Commuters across the UK are bracing themselves as a major train timetable change comes into effect.
Rail companies across Britain are rolling out one of two major timetable changes which take place each year.
The new National Rail summer timetable came into effect on Sunday and sees 1,000 new train services being introduced across the country.
Following last year’s meltdown when the summer timetable was introduced, train companies have been told they must have a “robust contingency plan” in case Sunday’s timetable change leads to chaos as commuters take to the trains on their way to work on Monday.
As the 2019 summer timetable comes into force, travellers are being urged to check departure times before travelling.
Among the operators adding extra services in 2019 are South Western Railway, GTR, Northern, Scotrail and Transport for Wales.
South Western Railway is adding two services to London Waterloo from Portsmouth and Reading.
Northern is introducing a direct service between Chester and Leeds, a weekday service at Gainsborough Central, more trains between Newcastle and Carlisle and "better links" between Cumbria and Manchester Airport.
Following the May 2018 timetable launch, Govia Thameslink Railway (GTR) and Northern cancelled up to 470 and 310 trains respectively each day, with commuters suffering weeks of disruption on large parts of the network.
A series of failures were blamed for causing the problems last May, including Network Rail’s delayed electrification projects in the North and late approval of the new timetables, poor planning by train operators and the decision by transport ministers to phase in the introduction of new GTR services.
GTR chief executive Charles Horton announced his resignation after the disruption.
Transport Secretary Chris Grayling was criticised after an ORR investigation found there was a “lack of clarity about roles and responsibilities” and “nobody took charge”.
GTR was fined £5 million by the rail regulator over its poor communication during the 2018 fiasco.
The Office of Rail and Road (ORR) found that the company “failed to provide appropriate, accurate and timely information” to passengers for an eight-week period.

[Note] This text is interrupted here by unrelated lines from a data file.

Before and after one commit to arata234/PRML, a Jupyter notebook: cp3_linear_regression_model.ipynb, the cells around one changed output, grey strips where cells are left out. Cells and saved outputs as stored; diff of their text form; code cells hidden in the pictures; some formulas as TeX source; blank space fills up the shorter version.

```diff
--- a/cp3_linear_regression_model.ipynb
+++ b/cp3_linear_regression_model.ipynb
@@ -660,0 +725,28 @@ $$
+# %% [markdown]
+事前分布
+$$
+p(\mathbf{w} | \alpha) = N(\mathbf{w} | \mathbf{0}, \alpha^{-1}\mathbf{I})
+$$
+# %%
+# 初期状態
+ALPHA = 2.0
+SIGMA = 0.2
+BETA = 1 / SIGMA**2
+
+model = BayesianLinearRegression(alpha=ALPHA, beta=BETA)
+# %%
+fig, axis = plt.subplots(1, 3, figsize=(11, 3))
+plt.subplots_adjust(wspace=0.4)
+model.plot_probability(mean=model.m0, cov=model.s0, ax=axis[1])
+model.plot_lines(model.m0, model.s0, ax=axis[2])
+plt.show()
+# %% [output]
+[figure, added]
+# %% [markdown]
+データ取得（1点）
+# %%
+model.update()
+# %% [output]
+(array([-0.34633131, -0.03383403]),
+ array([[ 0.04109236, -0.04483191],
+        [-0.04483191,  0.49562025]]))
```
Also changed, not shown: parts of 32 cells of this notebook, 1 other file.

Darren Shirley, chief executive of the Campaign for Better Transport, said: “The railway has a long way to go to win back passenger confidence, but we hope that the lessons of last year have been learnt and the introduction of the new timetable on Sunday will improve people’s perceptions of the railways, rather than further damaging them.
“In the event that things do go wrong, we would expect the rail industry to have a robust contingency plan so that passengers aren’t left stranded again.”

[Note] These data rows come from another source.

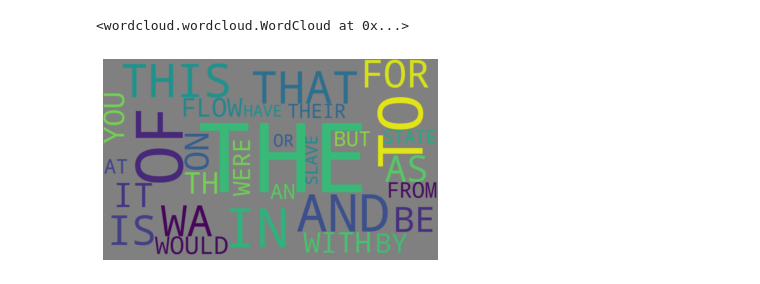
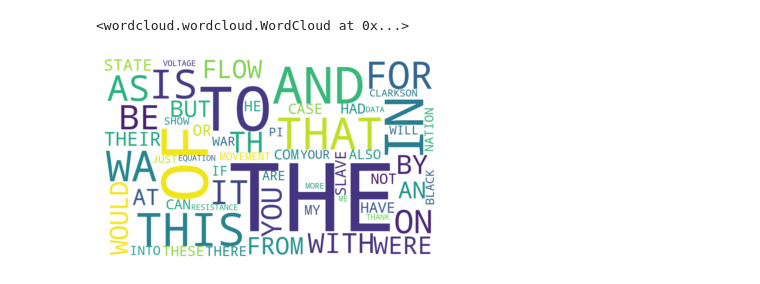
Before and after one commit to Joshua-Elms/nsf-reu2022, a Jupyter notebook: continuous_authentication/analysis/single_wordcloud.ipynb, the cells around one changed output. Drawn from its saved outputs; the diff is of its cells as text; code cells hidden in the pictures.

```diff
--- a/continuous_authentication/analysis/single_wordcloud.ipynb
+++ b/continuous_authentication/analysis/single_wordcloud.ipynb
@@ -48,15 +48,15 @@ text_write.close()
 # %%
 #word cloud with txt file
 text = open('wordcloud_data/txt_files/single_user.txt').read()
 stop_words = ["xxxx", "xxx", "xx","xxxxx"]
-wc = wordcloud.WordCloud(max_words= 30,collocations= False, background_color='grey', height = 600, width = 1000, stopwords= stop_words)
+wc = wordcloud.WordCloud(max_words= 60,collocations= False, background_color='white', height = 600, width = 1000, stopwords= stop_words)
 wc.generate(text)
 
 # save to file
 plt.imshow(wc, interpolation='bilinear')
 plt.axis("off")
 plt.show
 wc.to_file('wordcloud_output.png')
 # %% [output]
 <wordcloud.wordcloud.WordCloud at 0x...>
-[figure, old version]
+[figure, new version]
```
Also changed, not shown: 7 other files.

Industry body the Rail Delivery Group (RDG) insisted lessons have been learned from last year, adding that train companies and Network Rail have worked together to ensure changes are only being made where there is a “high confidence” that the necessary infrastructure, rolling stock and staffing plans are ready.
RDG chief executive Paul Plummer said: “Introducing 1,000 more services a week to meet demand on a congested network poses a significant challenge but we are working together to ensure improvements are introduced with the absolute minimum of disruption.”